[WORK ITEM]
Look through the entries for the string "notebook", and copy each line that holds it.

*** Opening SUPPLIED INFORMATION ***

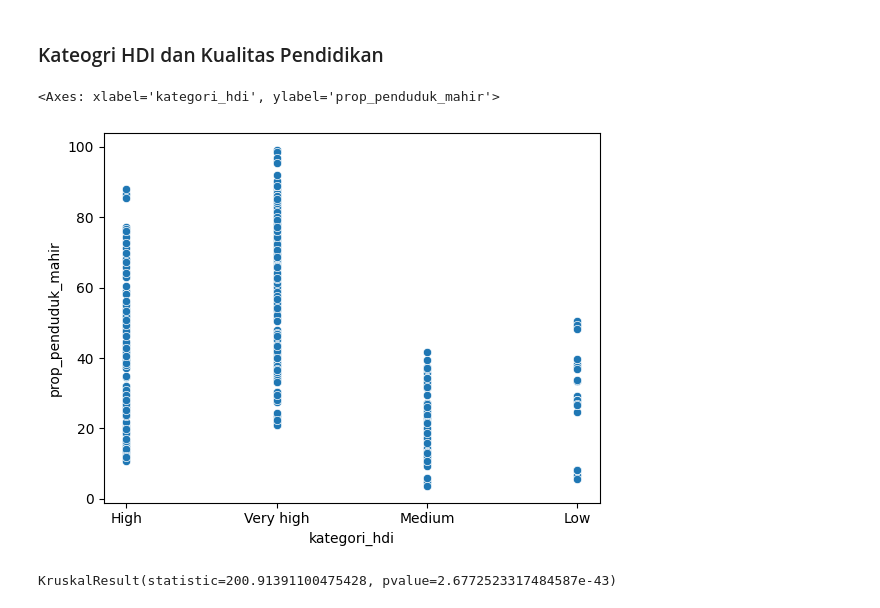
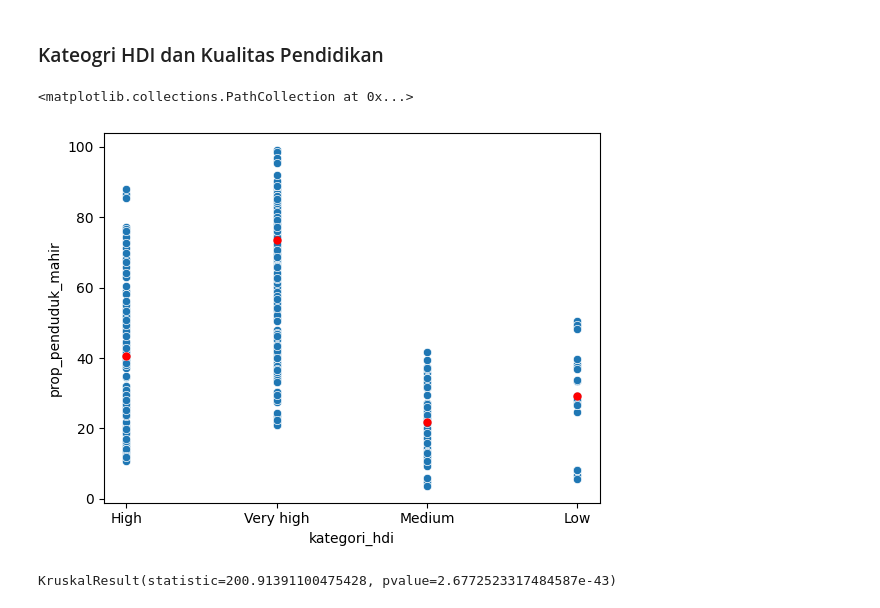
Before and after one commit to JayaWinata/DAC-IFest-2024-BukanWibu, a Jupyter notebook: SourceCode_DAC2024_BukanWibu.ipynb, the cells around one changed output. Saved outputs shown, nothing was run; the diff lists cells and outputs as text; code cells hidden in the pictures.

Commit message:
feat: add median in the scatter plot

```diff
--- a/SourceCode_DAC2024_BukanWibu.ipynb
+++ b/SourceCode_DAC2024_BukanWibu.ipynb
@@ -248,9 +248,11 @@ Pada analisis ini, nilai kritis (critical value) yang digunakan adalah p = 0.05
 ### Kateogri HDI dan Kualitas Pendidikan
 # %%
 sns.scatterplot(x='kategori_hdi', y='prop_penduduk_mahir', data=df)
+median_values = df.groupby('kategori_hdi')['prop_penduduk_mahir'].median()
+plt.scatter(median_values.index,median_values,color='red', marker='.', s=100)
 # %% [output]
-<Axes: xlabel='kategori_hdi', ylabel='prop_penduduk_mahir'>
+<matplotlib.collections.PathCollection at 0x...>
-[figure, old version]
+[figure, new version]
 # %%
 stats.kruskal(df['prop_penduduk_mahir'][df['kategori_hdi'] == 'Very high'],
             df['prop_penduduk_mahir'][df['kategori_hdi'] == 'High'],
```
Also changed, not shown: parts of 2 cells of this notebook.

*** Closing SUPPLIED INFORMATION ***

[RESPONSE TO THIS TASK]
Before and after one commit to JayaWinata/DAC-IFest-2024-BukanWibu, a Jupyter notebook: SourceCode_DAC2024_BukanWibu.ipynb, the cells around one changed output. Saved outputs shown, nothing was run; the diff lists cells and outputs as text; code cells hidden in the pictures.
Also changed, not shown: parts of 2 cells of this notebook.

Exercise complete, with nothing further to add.